Thus, we will end up, as we often do, relying on others we trust—friends; experts we don't necessarily know personally but respect; religious, business and political leaders—to tell us what is authentic.
Given that even these sources can be duped by (or part of) the vast public relations apparatuses employed by companies, governments, political parties or any wealthy organization, we may end up increasingly at sea in a world of doubtful information. In fact, we already are.
It seems that only a threat that supersedes narrow political, economic and sectarian interests, one that imperils our very survival could break through such a cacophony of misinformation and lead us to seek a common understanding.
Alas, we have such a threat that we call climate change. Climate change is the most well-studied, well-documented phenomenon in history, and yet we are paralyzed as a species. We are sold various narratives that include the following:
- Climate change is not happening.
- Climate change is happening but "natural" and nothing to worry about.
- Climate change is happening, but it will be good for us.
- Climate change will be solved by technology.
- Climate change will disrupt and bring chaos to our global civilization, possibly leading to a dark age.
- Climate change is something that will happen in the future so we don't need to worry about it now.
- Climate change is happening now, and it is already too late to do anything about it, so why bother.
If climate change is unable to harness the human ability to cooperate in the face of an existential crisis, it is fair to ask if there is anything, anything at all, that could get the human species to unite around a well-supported narrative and move forward together toward a shared destiny.
This is the central question of our age. The problems we face cannot be solved by any one individual, community or nation. There are nascent efforts at the community and provincial and state levels that are promising with regard to climate change. But these remain too small for now to alter our collision course with the warming atmosphere and oceans.
History teaches us that societies make dramatic change only when they are forced to. That will be far too late to avoid the worst ravages of climate change which scientists tell us would continue to get worse for the next generation and beyond even if we stopped adding any carbon dioxide and other greenhouse gases to the atmosphere today—which, of course, we are not going to stop doing anytime soon.
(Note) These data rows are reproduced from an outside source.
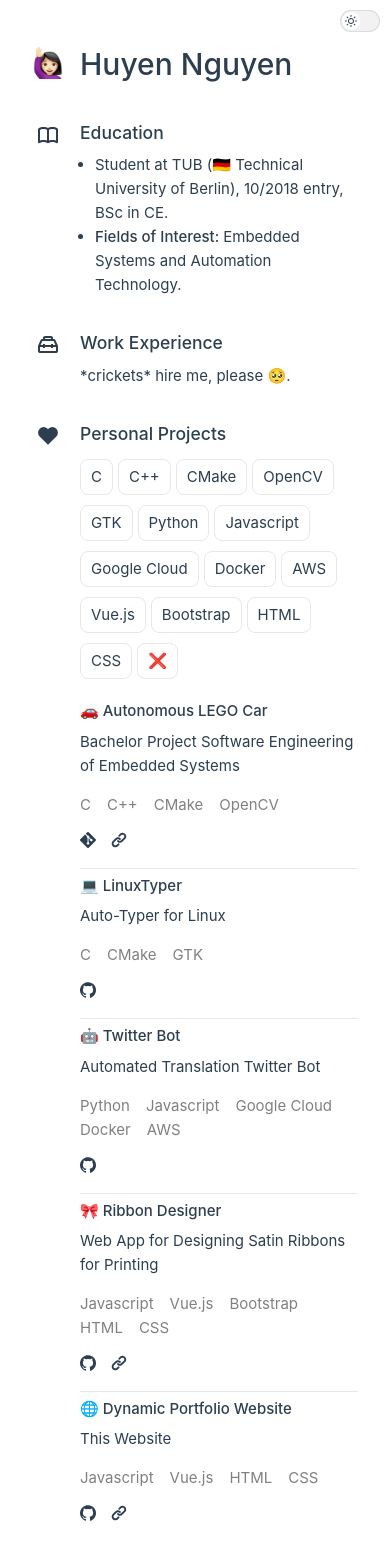
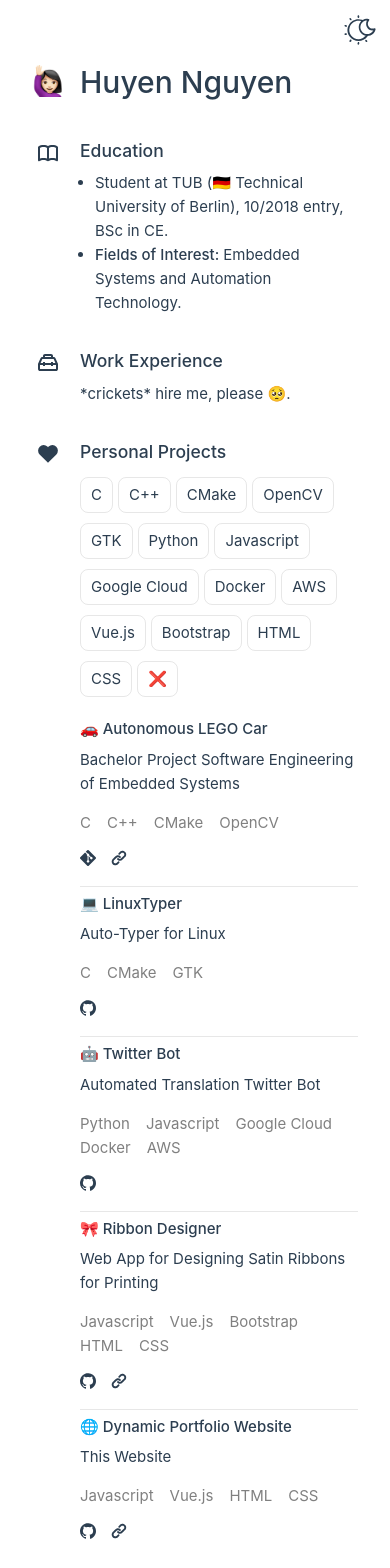
Before and after one commit to huyenngn/resume, a Vue app: page / in a window 390 px wide. Shown: the top 1568 px of the page. Built offline with nearby package versions, Linux system fonts and the light colour scheme.

Commit message:
menu for mobile

```diff
--- a/src/assets/main.css
+++ b/src/assets/main.css
@@ -112,6 +112,47 @@ input:checked+div {
   background: var(--color-border);
 }
 
+.switch {
+  position: relative;
+  border-radius: 11px;
+  display: block;
+  width: 40px;
+  height: 22px;
+  flex-shrink: 0;
+  border: 1px solid var(--color-border);
+  background-color: var(--color-background-mute);
+  transition: border-color .25s, background-color .25s;
+  margin-left: 1rem;
+  cursor: pointer;
+}
+
+.switch:hover {
+  border-color: var(--color-border-hover);
+}
+
+.switch input {
+  display: none;
+}
+
+.switch .slider {
+  position: absolute;
+  display: flex;
+  place-items: center;
+  place-content: center;
+  top: 1px;
+  left: 1px;
+  width: 18px;
+  height: 18px;
+  border-radius: 50%;
+  background-color: var(--color-background);
+  box-shadow: var(--color-border-hover);
+  transition: background-color .25s, transform .25s;
+}
+
+.switch input:checked+.slider {
+  transform: translateX(18px);
+}
+
 @media (hover: hover) {
   a:hover {
     background-color: hsla(160, 100%, 37%, 0.2);
--- a/src/components/NavBar.vue
+++ b/src/components/NavBar.vue
@@ -1,22 +1,38 @@
 <template>
+  <div id="modal" class="invisible">
+    <IconCross @click="toggleSettings()" />
+
+<div>
+      Switch Theme <ThemeSwitch @toggleTheme="toggleTheme()" :theme="this.theme" />
+</div>
+<div>
+  Use user theme
+      <label class="switch" :class="{userActive: this.userChecked}">
+    <input type="checkbox" @change="toggleUser()" :checked="this.userChecked" >
+    <span class="slider">
+    </span>
+  </label>
+</div>
+
+  </div>
   <nav role='navigation'>
-    <label class="switch">
-      <input type="checkbox" @change="toggleTheme()" :checked="this.theme == 'darkMode' ? true : false">
-      <span class="slider">
-        <IconMoon class="switch-icon" v-if="this.theme == 'darkMode'" />
-        <IconSun class="switch-icon" v-else />
-      </span>
-    </label>
-
+    <IconTheme id="theme-settings" @click="toggleSettings()" />
     <ul>
       <li v-for="link in links"><a :href="link.link">{{ link.text }}</a></li>
+      <li>
+        <ThemeSwitch @toggleTheme="toggleTheme()" :theme="this.theme"/>
+      </li>
     </ul>
+
   </nav>
 </template>
 
 <script>
+import ThemeSwitch from './ThemeSwitch.vue';
 import IconMoon from './icons/IconMoon.vue';
 import IconSun from './icons/IconSun.vue';
+import IconTheme from './icons/IconTheme.vue';
+import IconCross from './icons/IconCross.vue';
 
 export default {
   name: "NavBar",
@@ -29,17 +45,13 @@ export default {
   data() {
     return {
       theme: "",
+      userChecked: false,
     };
   },
   mounted() {
     let localTheme = localStorage.getItem("theme");
-    if (localTheme == "lightMode" || localTheme == "darkMode") {
-      this.theme = localTheme;
-      document.documentElement.setAttribute("data-theme", localTheme);
-      return 0;
-    }
-    if (window.matchMedia) {
-      if (screen && window.matchMedia("(prefers-color-scheme: dark)").matches) {
+    if (localTheme == "userMode") {
+      if (window.matchMedia && screen && window.matchMedia("(prefers-color-scheme: dark)").matches) {
         this.theme = "darkMode";
         document.documentElement.setAttribute("data-theme", "darkMode");
       }
@@ -47,75 +59,59 @@ export default {
         this.theme = "lightMode";
         document.documentElement.setAttribute("data-theme", "lightMode");
       }
+      return 0;
     }
+      this.theme = localTheme;
+      document.documentElement.setAttribute("data-theme", localTheme);
+      return 0;
   },
   methods: {
     toggleTheme() {
+      this.userChecked = false;
       this.theme = this.theme == "darkMode" ? "lightMode" : "darkMode";
       document.documentElement.setAttribute("data-theme", this.theme);
       localStorage.setItem("theme", this.theme);
+    },
+    toggleSettings() {
+      let cl = document.getElementById("modal").classList;
+      if (cl.contains("invisible")) {
+        cl.remove("invisible");
+      }
+      else {
+        cl.add("invisible");
+      }
+    },
+    toggleUser() {
+      this.userChecked = this.userChecked ? false : true;
+      localStorage.setItem("theme", "userMode");
+      if (window.matchMedia && screen && window.matchMedia("(prefers-color-scheme: dark)").matches) {
+        document.documentElement.setAttribute("data-theme", "darkMode");
+      }
+      else {
+        document.documentElement.setAttribute("data-theme", "lightMode");
+      }
     }
   },
-  components: { IconMoon, IconSun }
+  components: { IconMoon, IconSun, IconTheme, ThemeSwitch, IconCross }
 };
 </script>
 
 <style scoped>
-.switch {
-  position: relative;
-  border-radius: 11px;
-  display: block;
-  width: 40px;
-  height: 22px;
-  flex-shrink: 0;
-  border: 1px solid var(--color-border);
-  background-color: var(--color-background-mute);
-  transition: border-color .25s, background-color .25s;
-  cursor: pointer;
+.userActive {
+  background-color: hsla(160, 100%, 37%, 1);;
 }
 
-.switch:hover {
-  border-color: var(--color-border-hover);
-}
-
-.switch input {
+#theme-settings {
   display: none;
-}
-
-.switch .slider {
-  position: absolute;
-  display: flex;
-  place-items: center;
-  place-content: center;
-  top: 1px;
-  left: 1px;
-  width: 18px;
-  height: 18px;
-  border-radius: 50%;
-  background-color: var(--color-background);
-  box-shadow: var(--color-border-hover);
-  transition: background-color .25s, transform .25s;
-}
-
-.switch input:checked+.slider {
-  transform: translateX(18px);
-}
-
-.switch-icon {
-  position: relative;
-  width: 12px;
-  height: 12px;
-  fill: var(--color-heading);
 }
 
 nav {
   display: flex;
   justify-content: flex-end;
   position: relative;
-  align-items: center;
   top: 0;
   right: 0;
-  padding: 1rem 2rem;
+  padding: 1rem 1rem;
   font-size: 1.125rem;
 }
 
@@ -123,9 +119,33 @@ nav ul {
   list-style: none;
   display: flex;
   gap: 1rem;
+  align-items: center;
 }
 
-@media (max-width: 1024px) {
+nav ul li:last-of-type {
+  border-left: 1px solid var(--color-border);
+}
+
+.invisible {
+  display: none;
+}
+
+#modal {
+  background-color: var(--color-background);
+  position: absolute;
+  width: 100%;
+  height: 100%;
+  top: 0;
+  left: 0;
+  z-index: 1;
+}
+
+@media (max-width: 992px) {
+  #theme-settings {
+    display: block;
+    cursor: pointer;
+  }
+
   nav {
     position: relative;
     padding: 10px 10px;
--- a/src/components/Projects.vue
+++ b/src/components/Projects.vue
@@ -3,11 +3,11 @@
     <transition name="fade" tag="div">
         <div v-if="toggle">
             <Item v-for="(project, index) in filteredProjects" :key="index" :project="project"
-                :class="{ card: index != projects.length - 1, lastcard: index == projects.length - 1 }"></Item>
+                class="card"></Item>
         </div>
         <div v-else>
             <Item v-for="(project, index) in filteredProjects" :key="index" :project="project"
-                :class="{ card: index != projects.length - 1, lastcard: index == projects.length - 1 }"></Item>
+                class="card"></Item>
         </div>
     </transition>
 </template>
@@ -105,8 +105,8 @@ export default {
     border-bottom: 1px solid var(--color-border);
 }
 
-.lastcard {
-    min-width: 0;
+.card:last-of-type {
+    border-bottom: 0;
 }
 
 .fade-enter-active {
--- /dev/null
+++ b/src/components/ThemeSwitch.vue
@@ -0,0 +1,39 @@
+<template>
+  <label class="switch">
+    <input type="checkbox" @change="$emit('toggleTheme')" :checked="this.theme == 'darkMode' ? true : false">
+    <span class="slider">
+      <IconMoon class="switch-icon" v-if="this.theme == 'darkMode'" />
+      <IconSun class="switch-icon" v-else />
+    </span>
+  </label>
+</template>
+
+<script>
+import IconMoon from './icons/IconMoon.vue';
+import IconSun from './icons/IconSun.vue';
+import IconTheme from './icons/IconTheme.vue';
+
+export default {
+  name: "NavBar",
+  props: {
+    theme: {
+      type: String,
+      required: true
+    },
+  },
+  data() {
+    return {
+    };
+  },
+  components: { IconMoon, IconSun, IconTheme }
+};
+</script>
+
+<style scoped>
+.switch-icon {
+  position: relative;
+  width: 12px;
+  height: 12px;
+  fill: var(--color-heading);
+}
+</style>
--- /dev/null
+++ b/src/components/icons/IconCross.vue
@@ -0,0 +1,4 @@
+<template>
+
+<svg id="svg" xmlns="http://www.w3.org/2000/svg" xmlns:xlink="http://www.w3.org/1999/xlink" width="40" height="40" viewBox="0, 0, 400,400"><g id="svgg"><path id="path0" d="M18.359 1.047 C 6.251 5.055,0.391 13.250,0.391 26.172 C 0.391 38.967,-5.936 31.724,83.307 121.099 L 162.493 200.401 83.566 279.302 C -4.778 367.618,0.601 361.542,0.120 373.563 C -0.511 389.361,9.782 399.955,25.781 399.975 C 38.748 399.992,31.389 406.414,120.898 316.961 L 200.000 237.909 279.102 316.961 C 368.611 406.414,361.252 399.992,374.219 399.975 C 390.218 399.955,400.511 389.361,399.880 373.563 C 399.399 361.542,404.778 367.618,316.434 279.302 L 237.507 200.401 316.693 121.099 C 405.936 31.724,399.609 38.967,399.609 26.172 C 399.609 10.189,389.785 0.371,373.828 0.406 C 361.925 0.432,368.491 -5.351,279.492 83.506 L 200.000 162.873 120.508 83.506 C 55.322 18.424,40.313 3.816,37.109 2.340 C 32.341 0.143,23.029 -0.499,18.359 1.047 " stroke="none" fill="currentColor" fill-rule="evenodd"></path></g></svg>
+</template>
```
Also changed, not shown: src/components/icons/IconTheme.vue (added, +3 -0 lines).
We all love a good story. And, we humans are all storytellers by nature. It is how we cope with the world. But our storytelling skills seem to be no match for the exceedingly complex world we live in. We can narrate the small part we inhabit with some success. But we cannot seem to find a common narrative that joins all humans and all of planetary life together in a way that would allow us to address the biggest threat humanity has ever faced.
Kurt Cobb is a freelance writer and communications consultant who writes frequently about energy and environment. His work has appeared in The Christian Science Monitor, Resilience, Common Dreams, Le Monde Diplomatique, Oilprice.com, OilVoice, TalkMarkets, Investing.com, Business Insider and many other places. He is the author of an oil-themed novel entitled Prelude and has a widely followed blog called Resource Insights. He is currently a fellow of the Arthur Morgan Institute for Community Solutions. He can be contacted at firstname.lastname@example.org.